They call for “mandated public school curriculums that critically examine the political, economic, and social impacts of colonialism and slavery, and funding to support, build, preserve, and restore cultural assets and sacred sites to ensure the recognition and honoring of our collective struggles and triumphs.”

It is clear that fulsome reparations for the continued atrocities perpetrated against people of African descent are not about to be freely given simply because whites are made to see the error of their ways. In the words of Mariame Kaba, organiser, educator and founder of Project NIA, speaking at a recent conference on the disproportionate effect the war on drugs has had on black communities, “the system can’t indict itself. You can’t think that the system that is killing you is going to save you.”

Kaba, who helped in the fight for plaintiffs’ justice in the Burge torture trials, discussed the extensive public apology that was eventually won by some of those Burge tortured, and the history’s inclusion in Chicago’s curriculums, demonstrating the essential role honest expressions of responsibility can play in processes of healing for black communities who have been brutalised by the state.

But the Movement’s foremost demand is for the “full and free access for all Black people (including undocumented and currently and formerly incarcerated people) to lifetime education” in its every form, including the “retroactive forgiveness of student loans”.

Professor Harold McDougall, who teaches law at Howard University, has, among many others, argued for the necessity of black-only education.

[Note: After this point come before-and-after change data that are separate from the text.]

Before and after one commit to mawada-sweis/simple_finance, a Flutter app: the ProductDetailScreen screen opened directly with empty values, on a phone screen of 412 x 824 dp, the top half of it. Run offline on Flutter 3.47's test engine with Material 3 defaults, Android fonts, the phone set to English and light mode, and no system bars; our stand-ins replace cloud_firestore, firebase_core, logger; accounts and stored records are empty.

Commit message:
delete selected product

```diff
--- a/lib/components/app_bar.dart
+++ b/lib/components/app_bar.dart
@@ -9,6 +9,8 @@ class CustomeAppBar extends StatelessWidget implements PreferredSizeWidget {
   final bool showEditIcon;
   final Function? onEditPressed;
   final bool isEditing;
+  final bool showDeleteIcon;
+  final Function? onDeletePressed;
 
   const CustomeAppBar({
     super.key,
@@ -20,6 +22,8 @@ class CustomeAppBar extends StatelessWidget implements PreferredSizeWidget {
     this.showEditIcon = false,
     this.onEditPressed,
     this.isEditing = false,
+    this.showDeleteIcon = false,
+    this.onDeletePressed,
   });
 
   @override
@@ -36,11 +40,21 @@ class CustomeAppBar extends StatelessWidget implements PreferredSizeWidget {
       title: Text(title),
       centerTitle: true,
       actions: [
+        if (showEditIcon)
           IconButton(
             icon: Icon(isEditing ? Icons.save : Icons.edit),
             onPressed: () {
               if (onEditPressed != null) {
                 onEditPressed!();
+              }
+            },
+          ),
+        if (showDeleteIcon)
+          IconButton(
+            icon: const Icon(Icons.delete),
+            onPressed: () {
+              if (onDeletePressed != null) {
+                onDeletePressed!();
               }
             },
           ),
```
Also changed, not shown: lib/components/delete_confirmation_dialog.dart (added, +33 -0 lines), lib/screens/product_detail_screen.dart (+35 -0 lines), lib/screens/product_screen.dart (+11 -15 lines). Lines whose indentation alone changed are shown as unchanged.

McDougall would like to see Historically Black Colleges and Universities (HBCUs), like Howard, funded to set up “Reparations Academies” for the descendents of people who were “damaged by educational racism”. This is a practical measure as much as it compounds Stokely Carmichael and Charles Hamilton’s view that “group solidarity is necessary before a group can operate effectively from a bargaining position of strength”.

McDougall, like others in this struggle, wears two hats: “you have to be able to firmly advance your point of view in the governance process, but even at that time to have your feet firmly grounded in the community, so that the broad-base of the population is continually informing your sense of what needs to be done,” he told IPS.

“When this is going to happen is not something we’re necessarily wrestling with,” Foster says. “For me, it’s more important [to ask]… how does this struggle lead us forward in a way that’s actually transformational, and that’s actually trying to significantly change the material conditions that black people are living under, because of the way that the system was set up, which is to basically profit off of our bodies, profit off our labour, and then give nothing back to us,” citing Chicago’s victory as an example.

Taking a long view, McDougall says that “it’s important to look at these struggles as multi-generational – the problems were not created in a generation. It is unlikely, although not impossible, that they will be solved in your lifetime, so what you do is you roll the ball forward for as long as you can.”